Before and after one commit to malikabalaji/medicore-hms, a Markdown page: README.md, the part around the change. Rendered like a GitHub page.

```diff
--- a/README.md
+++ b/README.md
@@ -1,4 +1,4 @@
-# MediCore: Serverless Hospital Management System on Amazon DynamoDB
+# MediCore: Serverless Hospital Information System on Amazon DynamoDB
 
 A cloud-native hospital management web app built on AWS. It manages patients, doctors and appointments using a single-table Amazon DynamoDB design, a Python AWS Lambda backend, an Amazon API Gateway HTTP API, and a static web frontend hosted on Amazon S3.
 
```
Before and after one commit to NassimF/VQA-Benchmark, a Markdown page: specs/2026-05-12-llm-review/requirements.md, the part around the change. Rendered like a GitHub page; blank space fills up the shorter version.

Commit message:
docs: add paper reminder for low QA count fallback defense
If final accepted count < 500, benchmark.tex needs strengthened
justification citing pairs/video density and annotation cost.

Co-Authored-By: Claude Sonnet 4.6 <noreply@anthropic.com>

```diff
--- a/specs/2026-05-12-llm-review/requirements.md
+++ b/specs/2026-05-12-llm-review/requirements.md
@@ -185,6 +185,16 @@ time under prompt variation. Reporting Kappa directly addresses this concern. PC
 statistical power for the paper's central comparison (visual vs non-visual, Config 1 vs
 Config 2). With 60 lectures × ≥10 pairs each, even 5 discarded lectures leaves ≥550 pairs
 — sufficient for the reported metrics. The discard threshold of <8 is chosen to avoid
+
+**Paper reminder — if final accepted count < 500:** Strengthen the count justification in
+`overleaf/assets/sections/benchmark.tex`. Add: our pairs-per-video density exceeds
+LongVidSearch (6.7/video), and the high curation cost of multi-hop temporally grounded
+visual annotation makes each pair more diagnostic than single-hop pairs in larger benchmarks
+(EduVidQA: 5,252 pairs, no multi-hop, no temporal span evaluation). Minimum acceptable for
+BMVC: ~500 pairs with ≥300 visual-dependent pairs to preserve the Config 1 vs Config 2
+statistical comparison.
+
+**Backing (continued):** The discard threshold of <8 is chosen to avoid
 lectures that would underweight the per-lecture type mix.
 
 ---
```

§ §

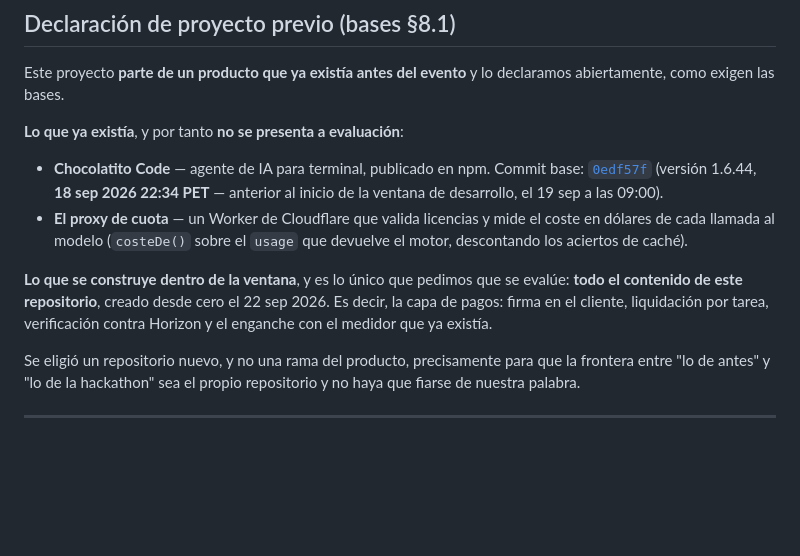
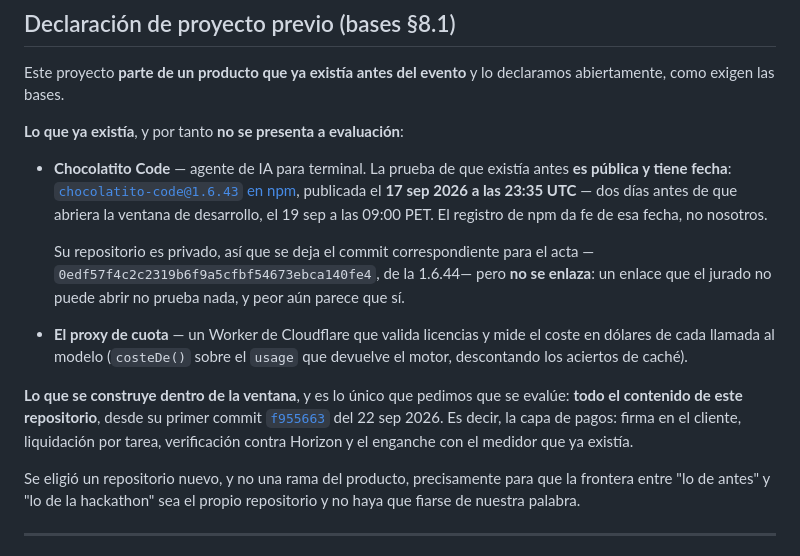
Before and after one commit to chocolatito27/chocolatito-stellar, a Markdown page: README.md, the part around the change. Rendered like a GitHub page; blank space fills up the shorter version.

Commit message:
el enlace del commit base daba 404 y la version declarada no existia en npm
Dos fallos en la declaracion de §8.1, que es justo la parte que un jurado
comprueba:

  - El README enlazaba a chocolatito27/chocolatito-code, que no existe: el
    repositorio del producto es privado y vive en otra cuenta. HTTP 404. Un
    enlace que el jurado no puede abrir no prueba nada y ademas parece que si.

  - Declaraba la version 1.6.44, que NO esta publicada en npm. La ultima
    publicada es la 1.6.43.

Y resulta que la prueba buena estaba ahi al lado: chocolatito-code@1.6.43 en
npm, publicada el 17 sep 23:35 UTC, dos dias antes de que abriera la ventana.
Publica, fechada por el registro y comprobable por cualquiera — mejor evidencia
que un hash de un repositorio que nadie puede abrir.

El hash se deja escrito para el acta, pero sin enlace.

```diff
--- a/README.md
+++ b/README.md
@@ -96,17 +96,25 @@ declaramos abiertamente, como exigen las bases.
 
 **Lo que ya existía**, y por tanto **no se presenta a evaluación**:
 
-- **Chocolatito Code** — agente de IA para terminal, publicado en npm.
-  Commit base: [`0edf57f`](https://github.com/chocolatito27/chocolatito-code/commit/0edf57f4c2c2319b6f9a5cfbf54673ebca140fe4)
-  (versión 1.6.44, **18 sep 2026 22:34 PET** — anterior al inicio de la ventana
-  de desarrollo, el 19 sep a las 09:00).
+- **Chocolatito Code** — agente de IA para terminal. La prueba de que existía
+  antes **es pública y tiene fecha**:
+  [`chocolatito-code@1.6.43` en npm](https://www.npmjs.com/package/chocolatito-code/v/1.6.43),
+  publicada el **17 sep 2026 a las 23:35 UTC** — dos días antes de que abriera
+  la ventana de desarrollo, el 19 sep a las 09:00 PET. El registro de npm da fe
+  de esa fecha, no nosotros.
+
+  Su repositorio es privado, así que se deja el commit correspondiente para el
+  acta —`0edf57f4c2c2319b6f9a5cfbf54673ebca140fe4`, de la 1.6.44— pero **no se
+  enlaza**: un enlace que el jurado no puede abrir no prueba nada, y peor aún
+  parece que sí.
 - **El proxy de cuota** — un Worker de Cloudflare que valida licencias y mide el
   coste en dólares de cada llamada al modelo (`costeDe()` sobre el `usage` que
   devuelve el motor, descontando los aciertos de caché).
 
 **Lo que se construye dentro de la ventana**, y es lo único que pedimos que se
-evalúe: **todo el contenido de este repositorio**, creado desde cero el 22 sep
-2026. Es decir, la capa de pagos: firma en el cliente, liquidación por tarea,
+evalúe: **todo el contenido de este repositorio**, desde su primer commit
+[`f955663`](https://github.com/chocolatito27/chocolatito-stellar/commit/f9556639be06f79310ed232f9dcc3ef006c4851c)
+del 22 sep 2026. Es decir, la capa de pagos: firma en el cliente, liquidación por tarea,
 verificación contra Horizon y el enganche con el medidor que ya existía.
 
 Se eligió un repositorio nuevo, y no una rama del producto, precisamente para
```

§ §

When a line in the material contains the string "para", copy that line.

▶ **Written response**:
El hash se deja escrito para el acta, pero sin enlace.
-- **Chocolatito Code** — agente de IA para terminal, publicado en npm.
+- **Chocolatito Code** — agente de IA para terminal. La prueba de que existía
+  Su repositorio es privado, así que se deja el commit correspondiente para el
 Se eligió un repositorio nuevo, y no una rama del producto, precisamente para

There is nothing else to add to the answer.